__TASK DESCRIPTION__.
From the records, return each line that has the word "QuestionsScreen" in it.

__EXERCISE DATA__.
►
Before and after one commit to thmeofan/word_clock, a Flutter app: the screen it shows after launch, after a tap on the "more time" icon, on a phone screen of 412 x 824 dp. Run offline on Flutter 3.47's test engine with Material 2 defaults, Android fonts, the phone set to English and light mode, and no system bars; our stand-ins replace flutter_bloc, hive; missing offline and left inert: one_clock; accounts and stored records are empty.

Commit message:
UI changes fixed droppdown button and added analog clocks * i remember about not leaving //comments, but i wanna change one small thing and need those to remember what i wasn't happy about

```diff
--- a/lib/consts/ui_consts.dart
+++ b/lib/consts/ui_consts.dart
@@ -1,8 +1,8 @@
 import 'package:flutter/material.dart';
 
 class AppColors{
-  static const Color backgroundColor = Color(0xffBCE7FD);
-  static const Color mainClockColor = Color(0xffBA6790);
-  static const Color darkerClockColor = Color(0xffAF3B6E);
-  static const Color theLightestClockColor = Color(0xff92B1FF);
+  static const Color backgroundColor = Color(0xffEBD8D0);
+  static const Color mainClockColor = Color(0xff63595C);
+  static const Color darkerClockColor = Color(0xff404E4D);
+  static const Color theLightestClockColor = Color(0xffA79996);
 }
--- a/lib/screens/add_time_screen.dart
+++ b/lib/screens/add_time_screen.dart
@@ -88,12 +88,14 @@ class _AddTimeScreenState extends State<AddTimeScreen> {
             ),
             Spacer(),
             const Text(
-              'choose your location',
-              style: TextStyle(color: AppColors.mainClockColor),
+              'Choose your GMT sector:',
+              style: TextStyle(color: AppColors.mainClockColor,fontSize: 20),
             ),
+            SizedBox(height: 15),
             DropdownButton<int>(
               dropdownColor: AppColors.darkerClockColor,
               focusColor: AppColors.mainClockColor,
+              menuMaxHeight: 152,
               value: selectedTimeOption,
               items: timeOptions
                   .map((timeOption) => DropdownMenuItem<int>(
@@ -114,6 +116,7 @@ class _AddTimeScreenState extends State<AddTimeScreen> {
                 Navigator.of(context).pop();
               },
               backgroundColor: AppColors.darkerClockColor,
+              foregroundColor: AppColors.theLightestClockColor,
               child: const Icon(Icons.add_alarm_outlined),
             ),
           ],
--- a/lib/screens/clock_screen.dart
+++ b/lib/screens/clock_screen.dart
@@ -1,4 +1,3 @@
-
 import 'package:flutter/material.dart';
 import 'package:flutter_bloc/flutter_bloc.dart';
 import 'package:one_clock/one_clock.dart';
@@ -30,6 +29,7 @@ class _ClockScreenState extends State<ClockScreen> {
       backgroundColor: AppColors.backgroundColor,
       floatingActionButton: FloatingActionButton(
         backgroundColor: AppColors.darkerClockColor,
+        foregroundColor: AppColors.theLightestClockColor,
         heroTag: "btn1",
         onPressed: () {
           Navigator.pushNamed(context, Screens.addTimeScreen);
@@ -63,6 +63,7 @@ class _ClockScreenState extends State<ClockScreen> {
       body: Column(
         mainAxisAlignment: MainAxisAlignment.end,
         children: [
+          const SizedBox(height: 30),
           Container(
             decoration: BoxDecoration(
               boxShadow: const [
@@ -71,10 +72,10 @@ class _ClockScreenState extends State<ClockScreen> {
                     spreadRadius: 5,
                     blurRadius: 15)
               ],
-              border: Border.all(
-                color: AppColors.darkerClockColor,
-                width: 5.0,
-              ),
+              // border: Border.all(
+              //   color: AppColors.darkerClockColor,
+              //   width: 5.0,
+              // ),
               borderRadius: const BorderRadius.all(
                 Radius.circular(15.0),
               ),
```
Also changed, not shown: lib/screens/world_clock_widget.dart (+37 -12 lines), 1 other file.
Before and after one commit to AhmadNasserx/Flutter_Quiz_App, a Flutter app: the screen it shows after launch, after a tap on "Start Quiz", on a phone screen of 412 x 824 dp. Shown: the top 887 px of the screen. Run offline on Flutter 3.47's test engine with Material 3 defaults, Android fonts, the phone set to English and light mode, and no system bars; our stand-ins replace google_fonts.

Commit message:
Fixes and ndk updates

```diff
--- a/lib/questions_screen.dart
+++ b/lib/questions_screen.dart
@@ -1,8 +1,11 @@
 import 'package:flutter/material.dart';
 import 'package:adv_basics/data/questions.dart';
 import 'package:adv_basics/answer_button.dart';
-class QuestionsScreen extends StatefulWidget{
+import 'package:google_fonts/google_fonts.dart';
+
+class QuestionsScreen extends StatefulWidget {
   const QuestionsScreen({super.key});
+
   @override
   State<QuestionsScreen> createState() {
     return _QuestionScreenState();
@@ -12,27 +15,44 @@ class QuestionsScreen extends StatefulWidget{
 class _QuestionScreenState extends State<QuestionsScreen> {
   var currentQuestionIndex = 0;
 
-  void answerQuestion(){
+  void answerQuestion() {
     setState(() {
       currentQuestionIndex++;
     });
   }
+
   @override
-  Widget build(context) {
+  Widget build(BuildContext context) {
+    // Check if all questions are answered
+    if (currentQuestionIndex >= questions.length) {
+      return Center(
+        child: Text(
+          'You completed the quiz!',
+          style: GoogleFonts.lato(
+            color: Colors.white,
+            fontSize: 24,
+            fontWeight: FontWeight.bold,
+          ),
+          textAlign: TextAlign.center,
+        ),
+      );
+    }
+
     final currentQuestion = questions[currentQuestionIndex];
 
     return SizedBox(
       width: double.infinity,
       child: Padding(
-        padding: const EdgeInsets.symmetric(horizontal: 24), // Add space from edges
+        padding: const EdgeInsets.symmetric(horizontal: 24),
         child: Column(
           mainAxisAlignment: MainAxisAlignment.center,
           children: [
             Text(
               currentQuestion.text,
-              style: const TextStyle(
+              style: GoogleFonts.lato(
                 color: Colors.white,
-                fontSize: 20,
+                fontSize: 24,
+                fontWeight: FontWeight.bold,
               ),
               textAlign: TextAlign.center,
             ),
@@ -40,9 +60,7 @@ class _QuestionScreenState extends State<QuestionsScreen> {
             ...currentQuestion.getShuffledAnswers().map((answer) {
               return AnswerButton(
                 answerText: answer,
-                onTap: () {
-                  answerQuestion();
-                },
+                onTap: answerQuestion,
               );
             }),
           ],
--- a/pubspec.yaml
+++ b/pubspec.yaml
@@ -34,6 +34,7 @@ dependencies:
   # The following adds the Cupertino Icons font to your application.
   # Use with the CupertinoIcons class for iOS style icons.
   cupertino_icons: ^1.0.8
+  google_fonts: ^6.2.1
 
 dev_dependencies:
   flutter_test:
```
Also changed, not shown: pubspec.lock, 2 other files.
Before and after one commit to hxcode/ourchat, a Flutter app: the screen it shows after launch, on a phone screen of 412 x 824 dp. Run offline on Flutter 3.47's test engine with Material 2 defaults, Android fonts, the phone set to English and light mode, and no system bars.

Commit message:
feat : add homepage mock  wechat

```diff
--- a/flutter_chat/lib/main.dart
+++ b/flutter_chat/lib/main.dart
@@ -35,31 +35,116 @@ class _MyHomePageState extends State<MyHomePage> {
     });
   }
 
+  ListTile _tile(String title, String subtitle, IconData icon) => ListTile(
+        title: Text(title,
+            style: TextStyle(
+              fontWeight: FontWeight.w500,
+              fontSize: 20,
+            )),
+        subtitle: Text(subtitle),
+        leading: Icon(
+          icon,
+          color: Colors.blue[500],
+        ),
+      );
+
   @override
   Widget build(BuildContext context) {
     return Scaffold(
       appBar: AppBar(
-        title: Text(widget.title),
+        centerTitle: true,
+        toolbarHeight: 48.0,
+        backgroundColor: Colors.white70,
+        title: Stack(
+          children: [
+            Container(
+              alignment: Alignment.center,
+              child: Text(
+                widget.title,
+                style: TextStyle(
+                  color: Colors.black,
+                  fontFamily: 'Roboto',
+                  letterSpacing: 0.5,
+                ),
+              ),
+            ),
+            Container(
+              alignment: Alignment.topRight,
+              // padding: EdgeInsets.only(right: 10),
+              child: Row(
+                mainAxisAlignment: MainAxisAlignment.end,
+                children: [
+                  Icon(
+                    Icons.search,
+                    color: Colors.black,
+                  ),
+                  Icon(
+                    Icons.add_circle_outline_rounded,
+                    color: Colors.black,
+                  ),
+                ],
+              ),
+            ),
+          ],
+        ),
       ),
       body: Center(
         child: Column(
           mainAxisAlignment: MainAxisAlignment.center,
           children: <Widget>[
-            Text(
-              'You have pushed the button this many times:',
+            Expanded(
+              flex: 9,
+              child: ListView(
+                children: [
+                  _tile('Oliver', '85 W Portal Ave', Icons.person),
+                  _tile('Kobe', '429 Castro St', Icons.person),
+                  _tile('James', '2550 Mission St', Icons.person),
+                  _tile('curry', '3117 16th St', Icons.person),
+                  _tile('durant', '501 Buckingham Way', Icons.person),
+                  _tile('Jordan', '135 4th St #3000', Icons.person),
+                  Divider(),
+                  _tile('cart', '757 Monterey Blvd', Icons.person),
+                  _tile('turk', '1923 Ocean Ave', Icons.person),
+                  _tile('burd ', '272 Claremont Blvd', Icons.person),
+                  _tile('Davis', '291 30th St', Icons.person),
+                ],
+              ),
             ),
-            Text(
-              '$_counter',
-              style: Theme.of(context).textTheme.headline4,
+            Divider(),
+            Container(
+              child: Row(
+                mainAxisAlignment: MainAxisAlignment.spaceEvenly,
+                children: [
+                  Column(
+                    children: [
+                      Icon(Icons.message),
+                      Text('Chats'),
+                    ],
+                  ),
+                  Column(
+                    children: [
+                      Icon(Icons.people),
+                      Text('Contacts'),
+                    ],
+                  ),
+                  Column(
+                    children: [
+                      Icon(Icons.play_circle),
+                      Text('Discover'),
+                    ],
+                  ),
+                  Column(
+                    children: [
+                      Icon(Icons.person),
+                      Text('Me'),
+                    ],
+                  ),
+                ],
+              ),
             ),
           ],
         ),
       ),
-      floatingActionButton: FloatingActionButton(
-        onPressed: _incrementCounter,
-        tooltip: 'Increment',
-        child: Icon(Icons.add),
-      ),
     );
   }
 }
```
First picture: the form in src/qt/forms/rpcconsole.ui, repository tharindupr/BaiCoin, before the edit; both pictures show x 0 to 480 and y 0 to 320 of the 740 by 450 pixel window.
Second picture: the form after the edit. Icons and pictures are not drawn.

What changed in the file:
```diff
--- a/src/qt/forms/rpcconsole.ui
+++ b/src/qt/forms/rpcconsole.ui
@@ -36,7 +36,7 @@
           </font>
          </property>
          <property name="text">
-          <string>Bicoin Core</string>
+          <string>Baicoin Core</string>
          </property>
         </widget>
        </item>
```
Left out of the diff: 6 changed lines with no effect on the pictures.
◄
__REPLY__.
-class QuestionsScreen extends StatefulWidget{
+class QuestionsScreen extends StatefulWidget {
   const QuestionsScreen({super.key});
   State<QuestionsScreen> createState() {
@@ -12,27 +15,44 @@ class QuestionsScreen extends StatefulWidget{
 class _QuestionScreenState extends State<QuestionsScreen> {
@@ -40,9 +60,7 @@ class _QuestionScreenState extends State<QuestionsScreen> {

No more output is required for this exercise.